Working with phrasing means working on a higher level than just producing sounds or movement, which is to say that in instant composition performance, working with your voice or your body cannot simply stay a side-effect of your other, main register in which you improvise. Phrasing means articulating sound or movement in such a way that it takes on a full sense of language as we create.

We have two research questions to approach this subject of interdisciplinarity:

How to integrate voice and movement as an improvisation performer?

On individual level, how can the two registers/languages of voice and movement inform, stimulate and challenge each other in an articulated way?
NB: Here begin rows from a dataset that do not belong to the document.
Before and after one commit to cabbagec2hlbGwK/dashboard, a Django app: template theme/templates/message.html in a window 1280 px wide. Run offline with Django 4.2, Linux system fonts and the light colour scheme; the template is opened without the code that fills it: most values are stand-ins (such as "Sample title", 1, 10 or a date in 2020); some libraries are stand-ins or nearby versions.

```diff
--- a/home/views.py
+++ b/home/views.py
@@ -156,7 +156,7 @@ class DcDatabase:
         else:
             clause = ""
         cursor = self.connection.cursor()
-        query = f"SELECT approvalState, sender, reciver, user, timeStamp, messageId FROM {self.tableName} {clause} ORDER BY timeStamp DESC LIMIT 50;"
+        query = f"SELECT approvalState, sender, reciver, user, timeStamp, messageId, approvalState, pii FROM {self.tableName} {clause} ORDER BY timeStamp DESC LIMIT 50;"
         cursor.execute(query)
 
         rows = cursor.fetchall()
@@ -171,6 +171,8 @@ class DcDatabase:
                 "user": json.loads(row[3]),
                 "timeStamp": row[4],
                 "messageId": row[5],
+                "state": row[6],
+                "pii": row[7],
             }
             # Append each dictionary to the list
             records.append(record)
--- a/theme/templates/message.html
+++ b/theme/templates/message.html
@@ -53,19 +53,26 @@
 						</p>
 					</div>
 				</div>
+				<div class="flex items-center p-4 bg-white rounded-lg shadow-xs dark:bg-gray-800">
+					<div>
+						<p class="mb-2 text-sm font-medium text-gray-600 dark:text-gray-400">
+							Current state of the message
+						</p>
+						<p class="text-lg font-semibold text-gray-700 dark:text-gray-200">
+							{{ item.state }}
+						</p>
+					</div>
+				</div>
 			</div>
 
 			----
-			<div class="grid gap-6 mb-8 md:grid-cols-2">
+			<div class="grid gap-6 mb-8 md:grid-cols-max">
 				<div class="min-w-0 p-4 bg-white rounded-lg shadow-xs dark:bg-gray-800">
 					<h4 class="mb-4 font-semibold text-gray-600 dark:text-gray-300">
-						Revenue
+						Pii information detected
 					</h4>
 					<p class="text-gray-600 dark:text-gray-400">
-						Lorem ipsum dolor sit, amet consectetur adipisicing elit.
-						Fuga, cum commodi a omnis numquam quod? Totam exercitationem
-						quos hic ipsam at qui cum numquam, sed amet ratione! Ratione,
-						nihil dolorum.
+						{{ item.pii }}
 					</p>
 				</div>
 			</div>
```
How can the two integrate towards one language?

How to integrate voice/sound and movement as an improvisation ensemble?

In an ensemble with dancers as well as singers, how can we integrate voice and movement into that “one language” that the ensemble speaks?

Marisa Grande and Thomas Johannsen want to combine their experience in order to explore these questions from both sides of the range. While being both multidisciplinary improvisers, Thomas leans probably a bit more towards musicianship through his vocal improvisation work with the Genetic Choir, Marisa comes slightly more from the perspective of movement improvisation through her somatic dance practice.
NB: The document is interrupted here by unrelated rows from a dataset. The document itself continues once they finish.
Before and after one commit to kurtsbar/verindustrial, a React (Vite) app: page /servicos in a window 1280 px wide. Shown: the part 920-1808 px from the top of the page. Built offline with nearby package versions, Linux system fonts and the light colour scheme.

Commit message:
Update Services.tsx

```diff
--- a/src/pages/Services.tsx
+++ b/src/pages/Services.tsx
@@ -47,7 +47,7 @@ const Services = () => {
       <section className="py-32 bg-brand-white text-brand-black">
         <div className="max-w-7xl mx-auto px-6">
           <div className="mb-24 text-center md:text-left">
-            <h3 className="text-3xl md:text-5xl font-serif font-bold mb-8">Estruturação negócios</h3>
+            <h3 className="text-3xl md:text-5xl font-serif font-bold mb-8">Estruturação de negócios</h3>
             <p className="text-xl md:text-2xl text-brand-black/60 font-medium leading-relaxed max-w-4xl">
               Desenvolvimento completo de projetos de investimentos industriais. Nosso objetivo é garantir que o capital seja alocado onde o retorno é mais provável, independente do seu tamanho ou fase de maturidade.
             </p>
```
In the project that we propose, we would like to work with a small group of core-researchers: 4 improvisation singers / 4 improvisation dancers. At the same time, we will open up the research to any other improvisers who are interested to meet the research group and play together on two occasions: the IC practice+performance at Dansmakers.

The whole project is made of 2 Saturdays (open IC practice+performance), and in between 4 afternoons of research in the Carpet studio. Closing the project will be a performance at The Boiler Room in Utrecht and maybe other public gigs that will appear by that time.

Saturday 22 February – IC practice and performance at Dansmakers (16:30-20:00) – practice and performance open to all improvisers
Thursday 6, 13, 20, 27 March – research sessions in the Carpet studio – research ensemble only (14:00-17:00)
Saturday 29 March – IC practice and performance at Dansmakers (16:30-20:00) – practice session open to all / performance will be done by the research ensemble
Sunday 30 March (to be confirmed) – Performance in Het Huis Utrecht, in the Boiler Room series

The Carpet Sessions know a studio-costs share of 5 euro p.p. per session. Read more about the Carpet Sessions here.
The IC Practice on Saturdays knows a contribution of 15 euro p.p. per session to share the (higher) costs of the Dansmakers space. For this particular collaboration with the Carpet Research it will be 7,50 for the core group members to compensate for their bigger commitment.
(the money is solely to cover costs and any possible surplus will go to supporting the respective initiatives)

The project is a collaboration between the Genetic Choir, the Carpet Research and the monthly IC Practice in Amsterdam that has been initiated by Iris van Peppen and Marisa Grande.

As with all Carpet Research sessions, we are looking for performers with artistic maturity and capacity to contribute to the unfolding process from their own practice.

Please respond if you either just would like to be part of the process on one or both of the Saturdays, or if you would be interested to join the core group on all the dates and performances. We will select the core group to create an interesting mix of individuals.

Don’t hesitate to tell us you are interested, even if you still have date-issues to solve. Let us know and we will get in contact with you.

We are awaiting your reactions until 31st of December and will announce the research ensemble shortly afterwards.

Looking forward to hearing from you!

Marisa & Thomas